Visitation is restricted at The Narrows, a steep, rocky, xeric hardwood forest located high above the New River on Peter's Mountain. It is the site of all the existing Peter's Mountain mallow plants in the world.
Mallows are characterized by their lobed leaves and a sticky juice in their leaves, stems and roots. The Peter's Mountain mallow has large pink flowers, grows 3-4 feet tall and has short branches and leaves resembling a maple. This perennial plant can produce as many as 15-20 two-inch blooms during its flowering season in July and August.
The Peter's Mountain mallow (Iliamna corei) is related to hollyhock and okra, which are also members of the mallow family. Earl Core, a West Virginia botanist, first discovered this mallow in 1927. Later it was named in his honor.
Between 1927 and 1991, the mallow population here declined from 50 plants to just 3. While the exact reason for this near-extinction is uncertain, research has determined that the plant's hard seeds need fire to break open the seed coat and let water in. This popcorn-like effect spurs the seeds to germinate.
Fire also destroys competing vegetation that shades and crowds out the light-loving mallows. A prescribed burning program begun in 1992 has resulted in the partial recovery of the Peter's Mountain mallow from near extinction.
The mallow population can fluctuate greatly. While some 300 seedlings may sprout after a burn, the average population appears to have leveled off at about 50 to 70 plants (about the same as when the plant was discovered in 1927).
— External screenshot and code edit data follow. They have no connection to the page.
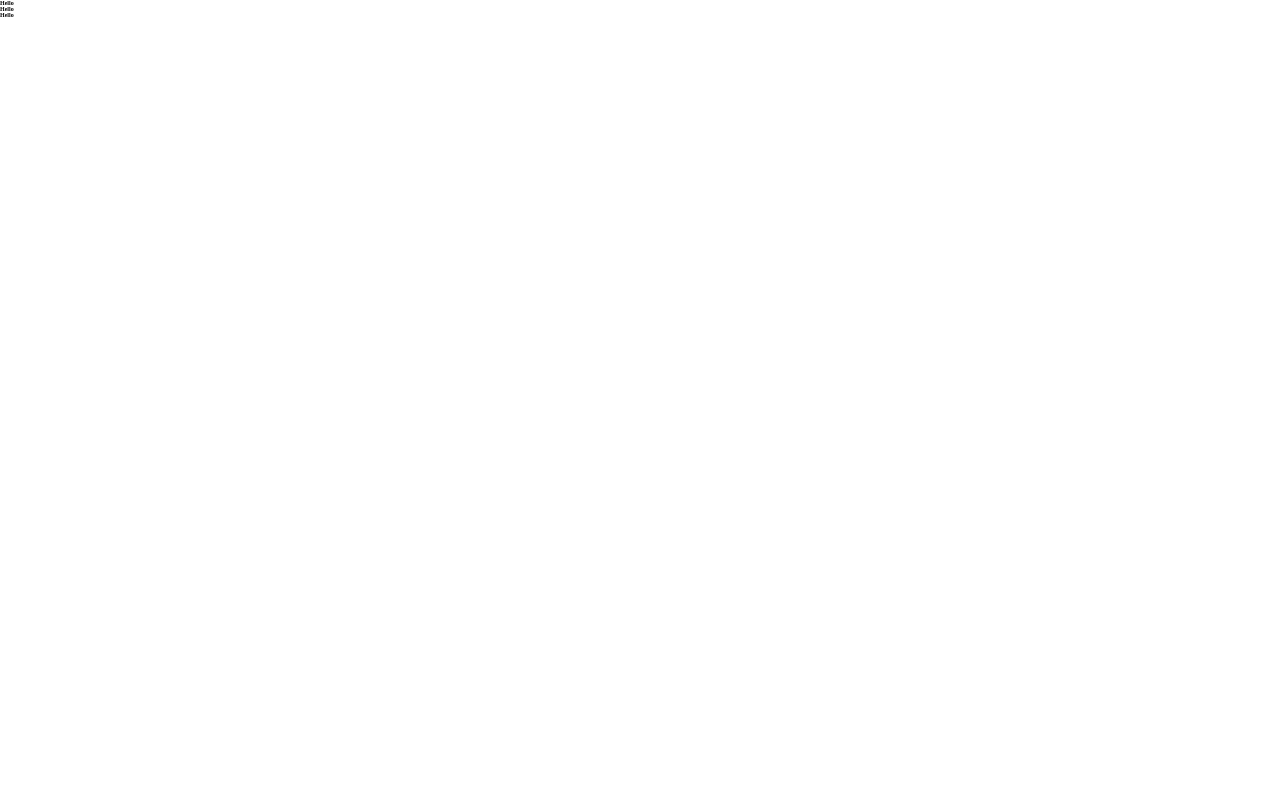
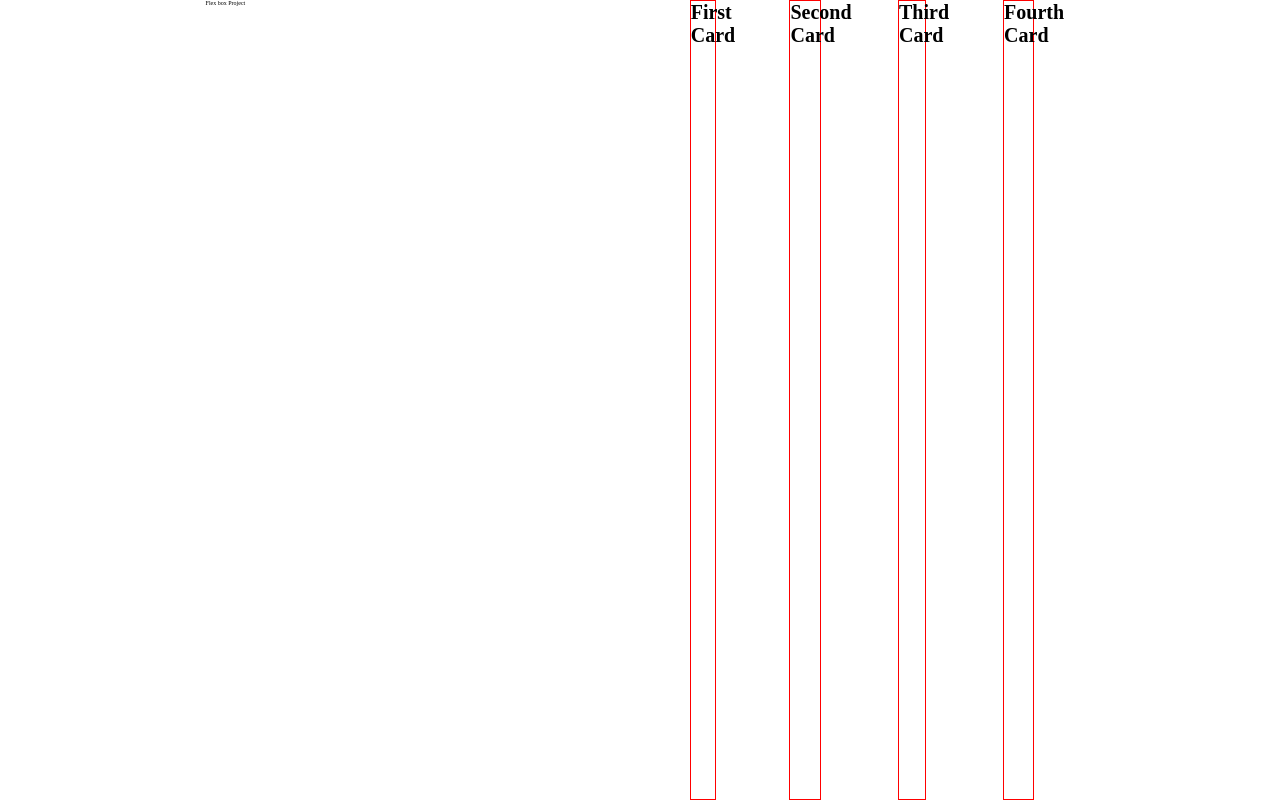
Before and after one commit to staten-island-tech/flex-box-gallery-MichelleO3O, a plain HTML site: page index.html in a window 1280 px wide. Drawn offline with Linux system fonts and the light colour scheme.

Commit message:
second commit

```diff
--- a/index.html
+++ b/index.html
@@ -4,14 +4,23 @@
     <meta http-equiv="X-UA-Compatible" content="IE=edge">
     <meta name="viewport" content="width=device-width, initial-scale=1.0">
     <link rel="stylesheet" href="style.css">
-    <title>Document</title>
+    <title>Flex box Project</title>
 </head>
 <body>
-    <div class="parent">
-        <h2 class="px-size">Hello</h2>
-        <h3 class="rem-size">Hello</h3>
-        <h4 class="em-size">Hello</h4>
+    <div class="cards first-card">
+        <h1 class="card-headers">First Card</h1>
+    </div>
 
+    <div class="cards second-card">
+        <h1 class="card-headers">Second Card</h1>
+    </div>
+
+    <div class="cards third-card">
+        <h1 class="card-headers">Third Card</h1>
+    </div>
+
+    <div class="cards fourth-card">
+        <h1 class="card-headers">Fourth Card</h1>
     </div>
 
 </body>
--- a/style.css
+++ b/style.css
@@ -5,4 +5,12 @@ body,
   margin: 0;
   box-sizing: border-box;
   font-size: 62.5%;
+  display: flex;
+  justify-content: space-around;
 }
+
+.card-headers {
+  font-size: 2rem;
+  border: 1px solid red;
+  width: 28%;
+}
```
In the past, the mallow plant's demise was hastened inadvertently by those individuals who were most interested in it. Due to this mallow's status as critically endangered, human impact must be minimized.